It was an outdoor event, held at noon, in the first week of September in Houston. Who does that?
I dressed for the heat, for the media who would be there, for the who’s who in attendance, and for my boss’ bosses. I dressed to stand in the grass, in the sun, while looking like someone who actually belonged at that kind of event. I was there to work.
After careful consideration I wore a sleeveless wrap dress with a very light short-sleeved knit cover (too light to call “sweater,” too casual to be called “jacket”), low-heeled sandals, no hose, and very discreet jewelry. My face looked polished and bare, an effect that took me 20 minutes to achieve. I wore contacts instead of glasses. My hair was up in a high ponytail that bounced and swayed when I moved.
The whole thing looked effortless and appropriate. I was very pleased.
For over an hour I smiled and air kissed and shook hands and pretended to remember some and actually remembered others. I’ve been at so many of these events that I’ve met everyone at least once. Unfortunately, if I’m working, I’m not focused on who I’m meeting, but who I’m there to assist. That means I’m not going to remember you next time. It’s not personal, it’s just that there are 4,000 names in my address book and I entered them all myself, and I need to meet you at least three times before I remember who you are.
Today they asked me if I was the “handler.” Today I answered “yes.”

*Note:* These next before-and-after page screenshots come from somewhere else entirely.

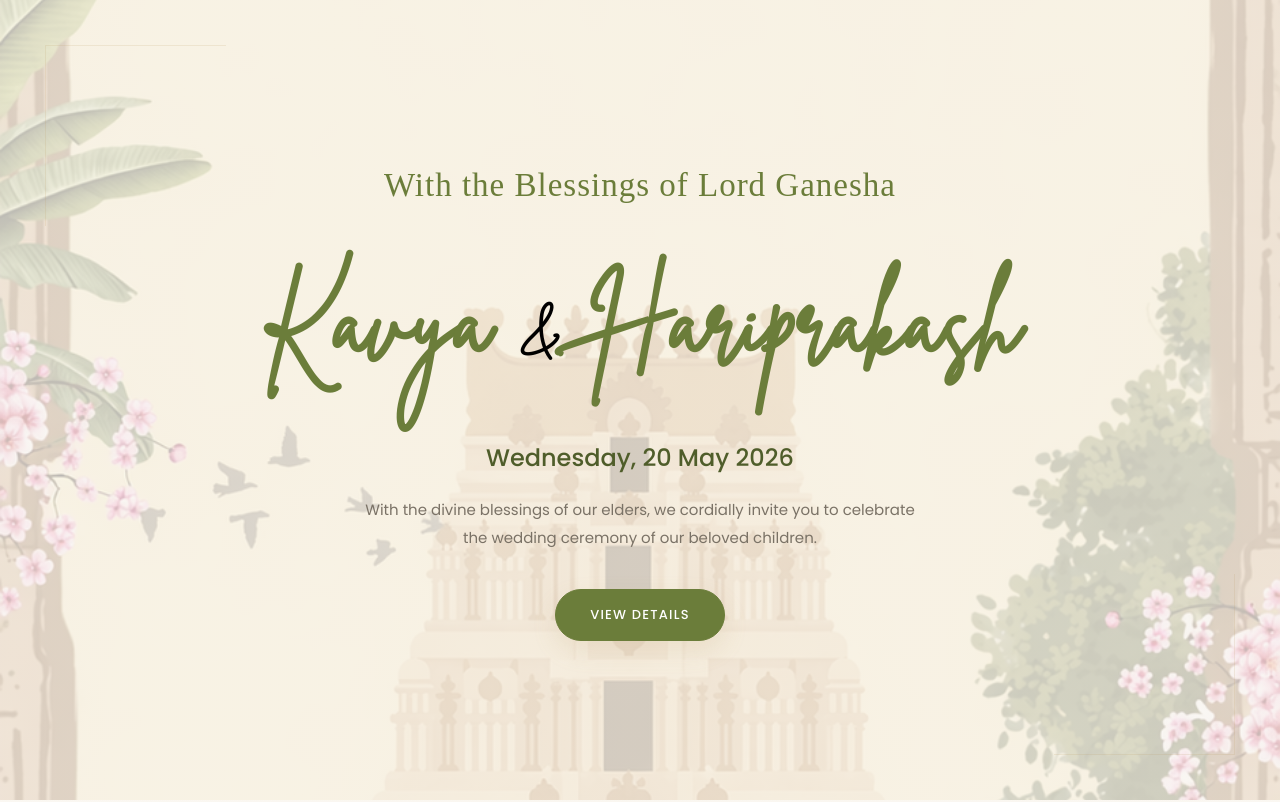
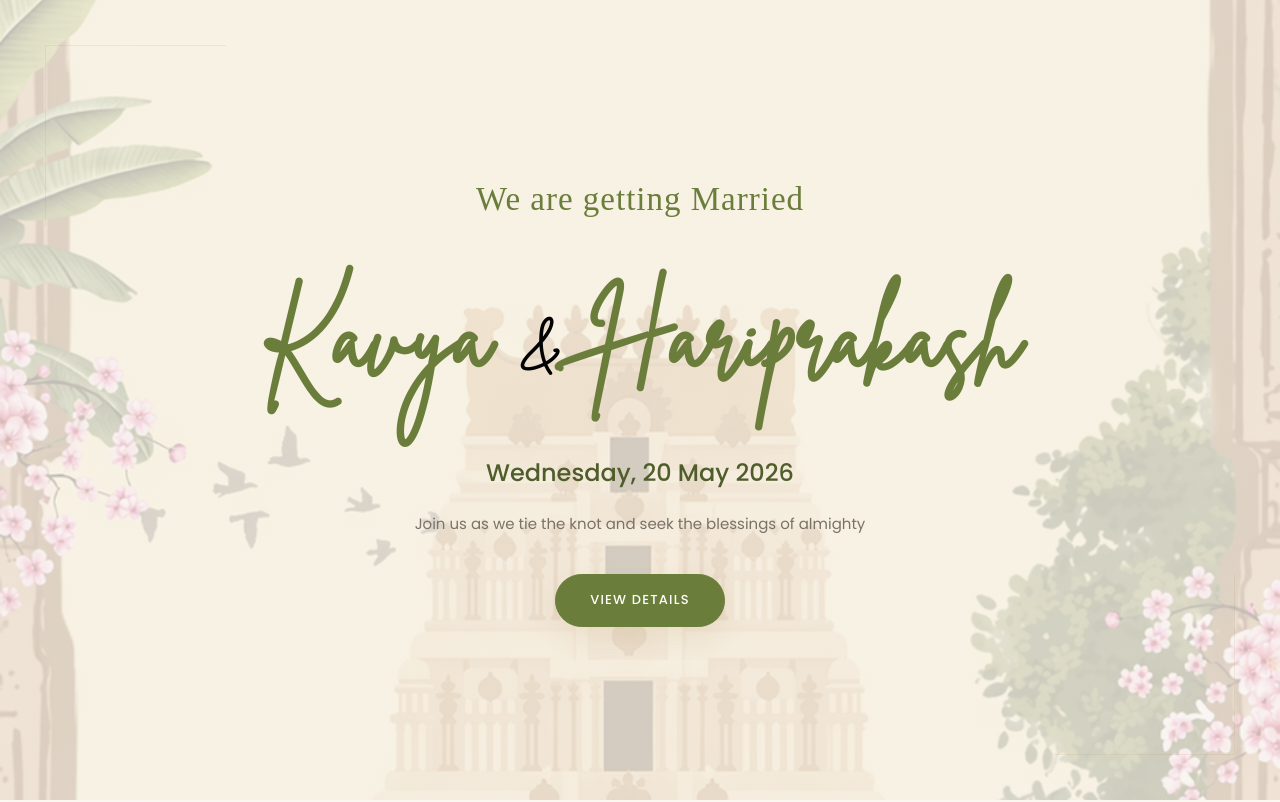
Before and after one commit to Ashcode2403/kavya-with-haripraksh, a plain HTML site: page index.html in a window 1280 px wide. Shown: the top 802 px of the page. Drawn offline with Linux system fonts and the light colour scheme.

Commit message:
Update index.html

```diff
--- a/index.html
+++ b/index.html
@@ -30,7 +30,7 @@
     <!-- Hero -->
     <section class="hero" id="home">
       <div class="hero-content">
-        <div class="arabic">With the Blessings of Lord Ganesha</div>
+        <div class="arabic">We are getting Married</div>
 
         <h1 class="couple-names" style="color: var(--gold);">
           Kavya <span style="color:black;">&</span> Hariprakash
@@ -39,8 +39,7 @@
         <p class="hero-date">Wednesday, 20 May 2026</p>
 
         <p class="hero-text">
-          With the divine blessings of our elders, we cordially invite you
-          to celebrate the wedding ceremony of our beloved children.
+          Join us as we tie the knot and seek the blessings of almighty
         </p>
 
         <a href="#events" class="btn">View Details</a>
```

It’s my job to bring a copy of the speech, to have a copy of the speeches the others are giving, to take photos of the crowd and the formal presentation, take note of all the media in attendance, run interference if needed, hold the water bottle (or pile of papers) during photos, hand out business cards, collect business cards… and smile while melting in the sun. Every once in a while I have to give positive feedback, before or after the event (sometimes during), and make sure that everyone is breathing easy.
Today I was the handler. I was there to work.
The event was over, the grip and grin done, and I’m walking back to my car. My charge is with me, basking in the glow of a successful event. She deserves to feel good, she was very good today.
And she confides in me, once we’re on the parking lot, that she’s been wishing she could take off her jacket, because of the heat, but she couldn’t. She pulls one side up to show the dress underneath, “I have a bra strap issue.” Her own sleeveless dress, worn under a light jacket, was cut too narrow to cover her straps, which are a very visible white against a dark dress. She gives me a wry grin while I take this in. She goes on to tell me that her husband didn’t understand wearing the dress if she couldn’t take off the jacket, but the outfit looked good, so she wore it anyway.
I start to laugh, still walking. I grab one side of my cover and show her my dark straps, visible against my very light skin, which are not hidden by the sleeveless wrap dress. She laughs with me. “It’s a good thing it wasn’t August,” I say to her.
And, for once, no one drove by at that moment, my boss’ bosses didn’t see me flashing my bra strap in a public parking lot, and no one took an instagram and posted it (to my knowledge). Today I managed to look professional until the very end. And we’ll just keep that bra strap incident among friends… right?
Photo courtesy of Caitlin Regan via http://www.flickr.com/photos/21484712@N00/2892444002.